A meek word processor impulsively travels to Manhattan's Soho District to date an attractive but apparently disturbed young woman and finds himself trapped there in a nightmarishly surreal vortex of improbable coincidences and farcical circumstances. Written by
Gabe Taverney (email@example.com)
In the coffee shop where Paul first meets Marcy, an elderly couple sitting at a table to Marcy's right in an over-the-shoulder shot are the director's mother and father. See more »
When Neil and Pepe emerge from June's underground apartment, a street sign directly behind them says Spring St. According to Kiki, Club Berlin is on the corner of West Broadway and Grand, several blocks south of Spring. See more »
[Paul and Lloyd in front of a computer terminal]
Alright, punch. Punch it in.
Okay, let's, first of all, refresh the screen here. Alright, and go into "format ruler".

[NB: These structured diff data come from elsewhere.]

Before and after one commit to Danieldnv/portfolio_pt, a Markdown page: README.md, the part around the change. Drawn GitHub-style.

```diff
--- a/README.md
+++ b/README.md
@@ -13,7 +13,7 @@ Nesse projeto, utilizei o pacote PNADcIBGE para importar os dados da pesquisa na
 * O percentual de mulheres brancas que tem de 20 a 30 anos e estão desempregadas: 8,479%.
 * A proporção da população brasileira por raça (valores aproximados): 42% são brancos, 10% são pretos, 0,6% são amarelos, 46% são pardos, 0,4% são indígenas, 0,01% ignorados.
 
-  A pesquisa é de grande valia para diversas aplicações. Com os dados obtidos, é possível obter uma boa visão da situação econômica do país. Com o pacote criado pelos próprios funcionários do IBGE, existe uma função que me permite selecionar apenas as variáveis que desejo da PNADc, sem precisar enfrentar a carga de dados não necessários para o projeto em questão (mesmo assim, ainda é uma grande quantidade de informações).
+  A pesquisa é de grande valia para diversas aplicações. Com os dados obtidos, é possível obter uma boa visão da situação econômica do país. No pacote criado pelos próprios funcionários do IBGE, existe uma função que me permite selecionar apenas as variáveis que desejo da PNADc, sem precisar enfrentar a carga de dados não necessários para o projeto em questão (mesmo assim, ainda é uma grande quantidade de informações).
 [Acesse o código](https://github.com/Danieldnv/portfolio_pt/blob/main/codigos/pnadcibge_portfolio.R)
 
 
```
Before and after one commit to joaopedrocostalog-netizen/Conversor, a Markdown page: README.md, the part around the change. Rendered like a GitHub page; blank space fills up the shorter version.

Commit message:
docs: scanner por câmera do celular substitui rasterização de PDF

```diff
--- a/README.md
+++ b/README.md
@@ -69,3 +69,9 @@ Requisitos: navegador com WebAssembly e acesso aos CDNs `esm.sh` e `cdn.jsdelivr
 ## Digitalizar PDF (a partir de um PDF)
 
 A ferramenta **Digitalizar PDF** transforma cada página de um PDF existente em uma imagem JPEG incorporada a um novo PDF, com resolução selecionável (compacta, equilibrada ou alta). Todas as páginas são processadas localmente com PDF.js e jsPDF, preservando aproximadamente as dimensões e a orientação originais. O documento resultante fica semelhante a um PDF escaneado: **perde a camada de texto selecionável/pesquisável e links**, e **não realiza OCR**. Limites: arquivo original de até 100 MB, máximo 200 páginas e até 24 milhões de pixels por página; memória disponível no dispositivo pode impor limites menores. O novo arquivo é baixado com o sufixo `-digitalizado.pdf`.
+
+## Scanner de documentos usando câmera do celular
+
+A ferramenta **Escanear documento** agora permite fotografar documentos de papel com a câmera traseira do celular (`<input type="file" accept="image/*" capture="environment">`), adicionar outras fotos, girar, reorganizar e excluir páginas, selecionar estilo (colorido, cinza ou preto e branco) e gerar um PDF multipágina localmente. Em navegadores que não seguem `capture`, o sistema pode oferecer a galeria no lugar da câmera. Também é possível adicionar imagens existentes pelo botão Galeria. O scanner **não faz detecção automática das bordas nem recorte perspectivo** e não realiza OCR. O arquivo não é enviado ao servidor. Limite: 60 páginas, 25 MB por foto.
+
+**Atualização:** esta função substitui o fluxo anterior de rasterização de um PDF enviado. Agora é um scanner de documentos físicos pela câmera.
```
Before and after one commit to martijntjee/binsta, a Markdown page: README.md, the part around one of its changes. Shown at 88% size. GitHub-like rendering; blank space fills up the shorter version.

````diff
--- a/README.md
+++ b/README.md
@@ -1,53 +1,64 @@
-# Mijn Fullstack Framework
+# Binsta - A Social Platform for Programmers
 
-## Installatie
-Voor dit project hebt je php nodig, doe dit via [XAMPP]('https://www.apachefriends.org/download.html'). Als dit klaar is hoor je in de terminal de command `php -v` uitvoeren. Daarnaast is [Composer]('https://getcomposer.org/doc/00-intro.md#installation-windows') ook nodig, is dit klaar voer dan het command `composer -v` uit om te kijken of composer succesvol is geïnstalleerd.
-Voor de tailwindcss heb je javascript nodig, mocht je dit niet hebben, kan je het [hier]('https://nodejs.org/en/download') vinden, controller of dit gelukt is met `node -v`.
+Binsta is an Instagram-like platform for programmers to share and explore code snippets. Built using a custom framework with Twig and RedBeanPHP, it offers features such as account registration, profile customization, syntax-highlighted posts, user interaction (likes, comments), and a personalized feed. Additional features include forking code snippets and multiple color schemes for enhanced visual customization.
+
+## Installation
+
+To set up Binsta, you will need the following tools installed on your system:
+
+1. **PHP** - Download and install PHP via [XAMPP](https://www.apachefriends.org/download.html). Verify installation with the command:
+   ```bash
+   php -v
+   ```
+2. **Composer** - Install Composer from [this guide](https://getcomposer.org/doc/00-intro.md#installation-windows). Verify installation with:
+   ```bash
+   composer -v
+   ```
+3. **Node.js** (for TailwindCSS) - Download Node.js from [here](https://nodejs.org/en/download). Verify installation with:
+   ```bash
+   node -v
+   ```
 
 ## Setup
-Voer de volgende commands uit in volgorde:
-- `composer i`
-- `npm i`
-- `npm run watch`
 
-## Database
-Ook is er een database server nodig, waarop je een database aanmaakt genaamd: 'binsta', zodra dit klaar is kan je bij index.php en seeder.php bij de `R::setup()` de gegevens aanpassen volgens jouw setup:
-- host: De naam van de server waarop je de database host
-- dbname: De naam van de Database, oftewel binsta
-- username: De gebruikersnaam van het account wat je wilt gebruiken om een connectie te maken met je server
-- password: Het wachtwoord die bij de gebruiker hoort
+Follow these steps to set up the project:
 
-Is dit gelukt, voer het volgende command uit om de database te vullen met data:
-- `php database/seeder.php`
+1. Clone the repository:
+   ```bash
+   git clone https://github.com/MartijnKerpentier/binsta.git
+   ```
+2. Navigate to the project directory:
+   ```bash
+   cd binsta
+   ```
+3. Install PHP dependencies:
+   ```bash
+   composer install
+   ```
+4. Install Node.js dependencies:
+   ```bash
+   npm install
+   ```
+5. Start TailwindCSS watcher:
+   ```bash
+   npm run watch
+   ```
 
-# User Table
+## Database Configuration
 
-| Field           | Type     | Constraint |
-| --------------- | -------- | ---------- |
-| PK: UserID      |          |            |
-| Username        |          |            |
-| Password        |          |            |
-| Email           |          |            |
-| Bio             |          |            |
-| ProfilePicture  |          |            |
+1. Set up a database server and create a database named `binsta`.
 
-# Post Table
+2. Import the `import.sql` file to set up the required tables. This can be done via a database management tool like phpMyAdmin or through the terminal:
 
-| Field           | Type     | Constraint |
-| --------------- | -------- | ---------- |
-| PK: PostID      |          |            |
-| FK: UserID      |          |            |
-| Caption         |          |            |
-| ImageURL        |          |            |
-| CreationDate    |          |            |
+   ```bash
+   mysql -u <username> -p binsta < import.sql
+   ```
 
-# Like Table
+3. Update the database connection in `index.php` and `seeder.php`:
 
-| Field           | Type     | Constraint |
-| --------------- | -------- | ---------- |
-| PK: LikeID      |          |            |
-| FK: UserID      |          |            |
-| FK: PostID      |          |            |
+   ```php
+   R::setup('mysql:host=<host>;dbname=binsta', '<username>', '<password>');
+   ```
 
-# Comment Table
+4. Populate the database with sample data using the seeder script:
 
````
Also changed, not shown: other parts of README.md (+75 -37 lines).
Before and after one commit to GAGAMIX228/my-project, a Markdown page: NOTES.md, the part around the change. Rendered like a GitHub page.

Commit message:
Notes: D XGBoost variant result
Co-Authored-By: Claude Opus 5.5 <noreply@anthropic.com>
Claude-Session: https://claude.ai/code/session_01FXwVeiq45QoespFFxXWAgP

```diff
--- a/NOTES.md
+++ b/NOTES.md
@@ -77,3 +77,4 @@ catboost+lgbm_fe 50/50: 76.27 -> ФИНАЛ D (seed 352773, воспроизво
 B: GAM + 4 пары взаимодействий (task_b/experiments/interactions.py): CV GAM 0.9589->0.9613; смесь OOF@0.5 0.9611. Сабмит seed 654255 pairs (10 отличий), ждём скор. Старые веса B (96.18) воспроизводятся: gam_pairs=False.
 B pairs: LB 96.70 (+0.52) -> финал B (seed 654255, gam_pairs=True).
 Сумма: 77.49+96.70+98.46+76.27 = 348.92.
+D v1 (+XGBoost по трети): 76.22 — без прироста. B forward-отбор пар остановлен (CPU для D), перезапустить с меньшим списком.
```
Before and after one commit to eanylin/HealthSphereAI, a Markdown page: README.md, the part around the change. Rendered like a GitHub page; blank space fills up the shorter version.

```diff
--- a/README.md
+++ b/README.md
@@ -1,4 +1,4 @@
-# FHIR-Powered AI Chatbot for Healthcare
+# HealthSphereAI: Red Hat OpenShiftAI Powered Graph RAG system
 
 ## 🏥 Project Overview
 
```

[Lloyd punches at the keyboard]
All right. Now, file?
[presses a key]
[...] See more »
The closing credits are displayed over a moving shot of Paul's office, during which more and more employees show up for work. When the camera passes Paul's desk again, he has disappeared. See more »
Perhaps one of the Scorsese minor masterpieces that sometimes get lost when considering "Goodfellas" or even "Mean Streets," films that get the bulk of the chatter. This, along with "King of Comedy" run in a very different vein, combining black comedy with tension and suspense as a central spine to the piece. Sure, Goodfellas has some black comedic moments, but on whole, it stands as a "drama" rather than a comedy. This is a VERY different film and will cause you to laugh and to shake your head in sympathy and mutter "Oh NO" more than once. I rated it a 9, I have no idea why this got lower marks than that. See it more than once.
42 of 60 people found this review helpful.
Was this review helpful to you?